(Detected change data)
▶

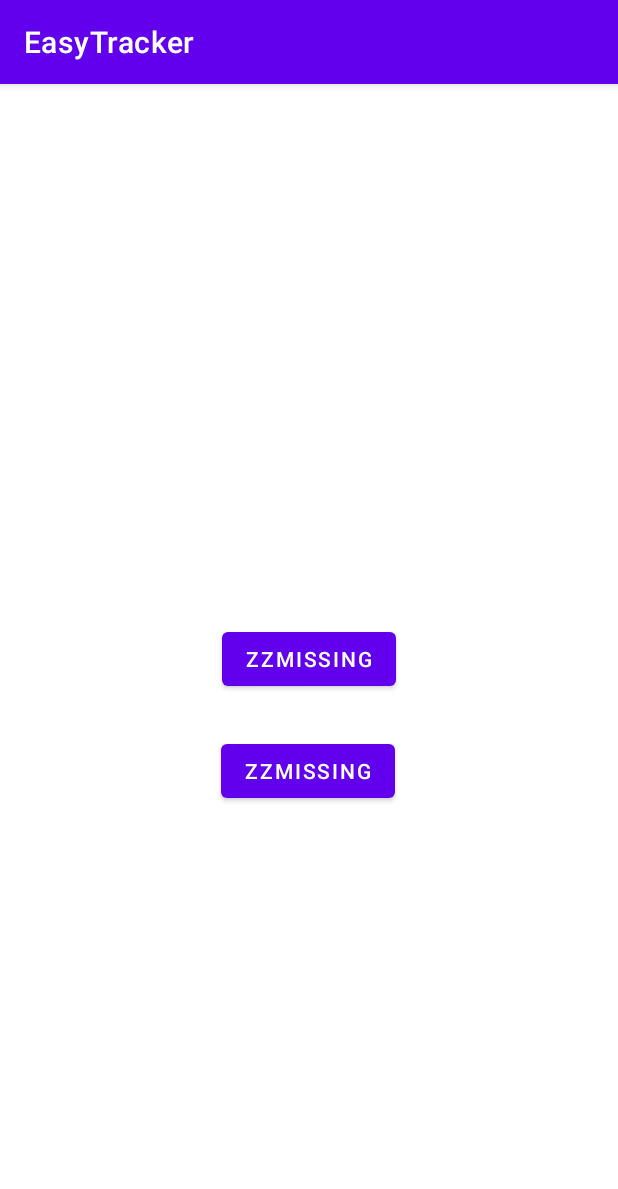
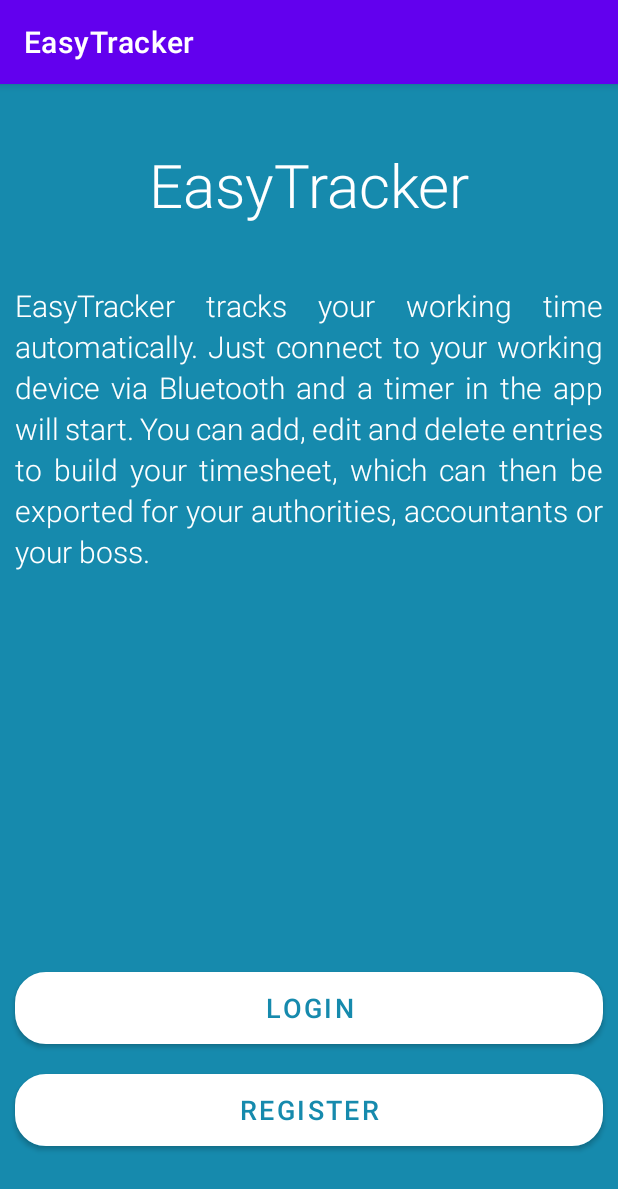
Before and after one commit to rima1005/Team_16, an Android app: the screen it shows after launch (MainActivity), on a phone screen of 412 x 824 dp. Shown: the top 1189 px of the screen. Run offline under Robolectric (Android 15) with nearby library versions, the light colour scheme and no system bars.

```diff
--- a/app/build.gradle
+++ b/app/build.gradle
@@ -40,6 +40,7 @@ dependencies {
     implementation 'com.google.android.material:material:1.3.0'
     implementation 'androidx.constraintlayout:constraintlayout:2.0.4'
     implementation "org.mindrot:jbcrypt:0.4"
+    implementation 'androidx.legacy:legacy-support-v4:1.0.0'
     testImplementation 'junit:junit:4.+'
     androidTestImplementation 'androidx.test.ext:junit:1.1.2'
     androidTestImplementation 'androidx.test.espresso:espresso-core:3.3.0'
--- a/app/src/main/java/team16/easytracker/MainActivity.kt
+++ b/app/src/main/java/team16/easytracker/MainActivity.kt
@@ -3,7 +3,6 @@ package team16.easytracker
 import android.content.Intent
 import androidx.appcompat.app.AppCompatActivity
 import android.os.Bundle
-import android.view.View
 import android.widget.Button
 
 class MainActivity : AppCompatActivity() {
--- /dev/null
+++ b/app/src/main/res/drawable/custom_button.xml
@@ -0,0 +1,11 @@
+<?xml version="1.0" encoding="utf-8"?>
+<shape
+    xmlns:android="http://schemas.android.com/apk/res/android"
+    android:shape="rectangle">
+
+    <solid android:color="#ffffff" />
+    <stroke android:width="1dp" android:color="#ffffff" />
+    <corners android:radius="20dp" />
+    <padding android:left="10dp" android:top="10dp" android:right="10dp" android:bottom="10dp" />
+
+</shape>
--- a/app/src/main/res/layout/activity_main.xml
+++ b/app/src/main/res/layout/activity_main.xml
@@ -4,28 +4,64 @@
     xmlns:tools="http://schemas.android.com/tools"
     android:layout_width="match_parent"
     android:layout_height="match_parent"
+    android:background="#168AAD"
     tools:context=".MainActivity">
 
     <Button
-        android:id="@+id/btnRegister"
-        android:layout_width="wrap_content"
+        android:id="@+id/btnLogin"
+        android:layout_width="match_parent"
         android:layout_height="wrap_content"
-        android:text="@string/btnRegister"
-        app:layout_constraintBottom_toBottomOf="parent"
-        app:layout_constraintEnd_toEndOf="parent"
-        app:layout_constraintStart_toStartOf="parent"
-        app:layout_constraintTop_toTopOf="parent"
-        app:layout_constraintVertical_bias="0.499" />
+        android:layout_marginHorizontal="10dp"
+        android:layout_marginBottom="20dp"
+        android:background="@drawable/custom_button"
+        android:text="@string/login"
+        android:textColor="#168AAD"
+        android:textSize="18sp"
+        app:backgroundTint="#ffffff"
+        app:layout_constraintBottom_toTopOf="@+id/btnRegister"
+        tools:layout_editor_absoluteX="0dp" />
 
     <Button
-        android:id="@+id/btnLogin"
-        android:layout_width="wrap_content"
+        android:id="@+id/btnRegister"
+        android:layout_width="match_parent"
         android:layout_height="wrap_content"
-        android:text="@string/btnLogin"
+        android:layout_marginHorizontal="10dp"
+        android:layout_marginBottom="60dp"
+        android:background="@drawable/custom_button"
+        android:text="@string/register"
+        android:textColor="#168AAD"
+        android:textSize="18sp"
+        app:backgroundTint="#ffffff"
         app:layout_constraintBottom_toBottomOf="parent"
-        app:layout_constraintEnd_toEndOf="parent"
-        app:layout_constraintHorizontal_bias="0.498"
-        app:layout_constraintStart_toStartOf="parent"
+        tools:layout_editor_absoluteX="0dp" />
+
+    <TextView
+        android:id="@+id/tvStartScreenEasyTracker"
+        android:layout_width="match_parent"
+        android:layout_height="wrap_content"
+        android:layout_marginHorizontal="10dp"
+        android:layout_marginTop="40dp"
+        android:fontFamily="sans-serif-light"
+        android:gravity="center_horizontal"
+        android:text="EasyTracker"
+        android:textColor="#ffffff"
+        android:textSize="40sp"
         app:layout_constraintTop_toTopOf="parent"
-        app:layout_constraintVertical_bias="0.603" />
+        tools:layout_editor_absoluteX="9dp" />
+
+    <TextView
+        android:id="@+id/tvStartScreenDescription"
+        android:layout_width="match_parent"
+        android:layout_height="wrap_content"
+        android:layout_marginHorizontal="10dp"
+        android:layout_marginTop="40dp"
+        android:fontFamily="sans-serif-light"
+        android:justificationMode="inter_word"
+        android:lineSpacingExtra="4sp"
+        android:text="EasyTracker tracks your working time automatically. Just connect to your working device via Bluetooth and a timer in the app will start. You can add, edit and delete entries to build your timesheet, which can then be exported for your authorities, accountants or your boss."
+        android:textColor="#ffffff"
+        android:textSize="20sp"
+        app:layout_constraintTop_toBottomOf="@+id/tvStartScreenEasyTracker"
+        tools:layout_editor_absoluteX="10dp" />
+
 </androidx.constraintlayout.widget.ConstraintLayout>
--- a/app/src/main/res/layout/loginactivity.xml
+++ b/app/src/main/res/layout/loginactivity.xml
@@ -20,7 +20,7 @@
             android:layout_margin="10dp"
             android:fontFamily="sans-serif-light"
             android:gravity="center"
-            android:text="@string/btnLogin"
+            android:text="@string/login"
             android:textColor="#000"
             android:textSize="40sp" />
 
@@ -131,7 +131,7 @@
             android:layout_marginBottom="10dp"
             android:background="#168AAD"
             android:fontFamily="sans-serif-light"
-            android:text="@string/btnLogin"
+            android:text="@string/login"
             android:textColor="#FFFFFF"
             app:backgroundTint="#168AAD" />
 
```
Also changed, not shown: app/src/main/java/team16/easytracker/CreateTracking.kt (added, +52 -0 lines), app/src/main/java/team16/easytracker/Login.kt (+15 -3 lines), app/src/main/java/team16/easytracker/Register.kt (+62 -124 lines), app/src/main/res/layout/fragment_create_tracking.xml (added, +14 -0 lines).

◀

▸ Task objective: The records must appear again word for word, though none of their pictures should.

▸ Final answer:
Before and after one commit to rima1005/Team_16, an Android app: the screen it shows after launch (MainActivity), on a phone screen of 412 x 824 dp. Shown: the top 1189 px of the screen. Run offline under Robolectric (Android 15) with nearby library versions, the light colour scheme and no system bars.

```diff
--- a/app/build.gradle
+++ b/app/build.gradle
@@ -40,6 +40,7 @@ dependencies {
     implementation 'com.google.android.material:material:1.3.0'
     implementation 'androidx.constraintlayout:constraintlayout:2.0.4'
     implementation "org.mindrot:jbcrypt:0.4"
+    implementation 'androidx.legacy:legacy-support-v4:1.0.0'
     testImplementation 'junit:junit:4.+'
     androidTestImplementation 'androidx.test.ext:junit:1.1.2'
     androidTestImplementation 'androidx.test.espresso:espresso-core:3.3.0'
--- a/app/src/main/java/team16/easytracker/MainActivity.kt
+++ b/app/src/main/java/team16/easytracker/MainActivity.kt
@@ -3,7 +3,6 @@ package team16.easytracker
 import android.content.Intent
 import androidx.appcompat.app.AppCompatActivity
 import android.os.Bundle
-import android.view.View
 import android.widget.Button
 
 class MainActivity : AppCompatActivity() {
--- /dev/null
+++ b/app/src/main/res/drawable/custom_button.xml
@@ -0,0 +1,11 @@
+<?xml version="1.0" encoding="utf-8"?>
+<shape
+    xmlns:android="http://schemas.android.com/apk/res/android"
+    android:shape="rectangle">
+
+    <solid android:color="#ffffff" />
+    <stroke android:width="1dp" android:color="#ffffff" />
+    <corners android:radius="20dp" />
+    <padding android:left="10dp" android:top="10dp" android:right="10dp" android:bottom="10dp" />
+
+</shape>
--- a/app/src/main/res/layout/activity_main.xml
+++ b/app/src/main/res/layout/activity_main.xml
@@ -4,28 +4,64 @@
     xmlns:tools="http://schemas.android.com/tools"
     android:layout_width="match_parent"
     android:layout_height="match_parent"
+    android:background="#168AAD"
     tools:context=".MainActivity">
 
     <Button
-        android:id="@+id/btnRegister"
-        android:layout_width="wrap_content"
+        android:id="@+id/btnLogin"
+        android:layout_width="match_parent"
         android:layout_height="wrap_content"
-        android:text="@string/btnRegister"
-        app:layout_constraintBottom_toBottomOf="parent"
-        app:layout_constraintEnd_toEndOf="parent"
-        app:layout_constraintStart_toStartOf="parent"
-        app:layout_constraintTop_toTopOf="parent"
-        app:layout_constraintVertical_bias="0.499" />
+        android:layout_marginHorizontal="10dp"
+        android:layout_marginBottom="20dp"
+        android:background="@drawable/custom_button"
+        android:text="@string/login"
+        android:textColor="#168AAD"
+        android:textSize="18sp"
+        app:backgroundTint="#ffffff"
+        app:layout_constraintBottom_toTopOf="@+id/btnRegister"
+        tools:layout_editor_absoluteX="0dp" />
 
     <Button
-        android:id="@+id/btnLogin"
-        android:layout_width="wrap_content"
+        android:id="@+id/btnRegister"
+        android:layout_width="match_parent"
         android:layout_height="wrap_content"
-        android:text="@string/btnLogin"
+        android:layout_marginHorizontal="10dp"
+        android:layout_marginBottom="60dp"
+        android:background="@drawable/custom_button"
+        android:text="@string/register"
+        android:textColor="#168AAD"
+        android:textSize="18sp"
+        app:backgroundTint="#ffffff"
         app:layout_constraintBottom_toBottomOf="parent"
-        app:layout_constraintEnd_toEndOf="parent"
-        app:layout_constraintHorizontal_bias="0.498"
-        app:layout_constraintStart_toStartOf="parent"
+        tools:layout_editor_absoluteX="0dp" />
+
+    <TextView
+        android:id="@+id/tvStartScreenEasyTracker"
+        android:layout_width="match_parent"
+        android:layout_height="wrap_content"
+        android:layout_marginHorizontal="10dp"
+        android:layout_marginTop="40dp"
+        android:fontFamily="sans-serif-light"
+        android:gravity="center_horizontal"
+        android:text="EasyTracker"
+        android:textColor="#ffffff"
+        android:textSize="40sp"
         app:layout_constraintTop_toTopOf="parent"
-        app:layout_constraintVertical_bias="0.603" />
+        tools:layout_editor_absoluteX="9dp" />
+
+    <TextView
+        android:id="@+id/tvStartScreenDescription"
+        android:layout_width="match_parent"
+        android:layout_height="wrap_content"
+        android:layout_marginHorizontal="10dp"
+        android:layout_marginTop="40dp"
+        android:fontFamily="sans-serif-light"
+        android:justificationMode="inter_word"
+        android:lineSpacingExtra="4sp"
+        android:text="EasyTracker tracks your working time automatically. Just connect to your working device via Bluetooth and a timer in the app will start. You can add, edit and delete entries to build your timesheet, which can then be exported for your authorities, accountants or your boss."
+        android:textColor="#ffffff"
+        android:textSize="20sp"
+        app:layout_constraintTop_toBottomOf="@+id/tvStartScreenEasyTracker"
+        tools:layout_editor_absoluteX="10dp" />
+
 </androidx.constraintlayout.widget.ConstraintLayout>
--- a/app/src/main/res/layout/loginactivity.xml
+++ b/app/src/main/res/layout/loginactivity.xml
@@ -20,7 +20,7 @@
             android:layout_margin="10dp"
             android:fontFamily="sans-serif-light"
             android:gravity="center"
-            android:text="@string/btnLogin"
+            android:text="@string/login"
             android:textColor="#000"
             android:textSize="40sp" />
 
@@ -131,7 +131,7 @@
             android:layout_marginBottom="10dp"
             android:background="#168AAD"
             android:fontFamily="sans-serif-light"
-            android:text="@string/btnLogin"
+            android:text="@string/login"
             android:textColor="#FFFFFF"
             app:backgroundTint="#168AAD" />
 
```
Also changed, not shown: app/src/main/java/team16/easytracker/CreateTracking.kt (added, +52 -0 lines), app/src/main/java/team16/easytracker/Login.kt (+15 -3 lines), app/src/main/java/team16/easytracker/Register.kt (+62 -124 lines), app/src/main/res/layout/fragment_create_tracking.xml (added, +14 -0 lines).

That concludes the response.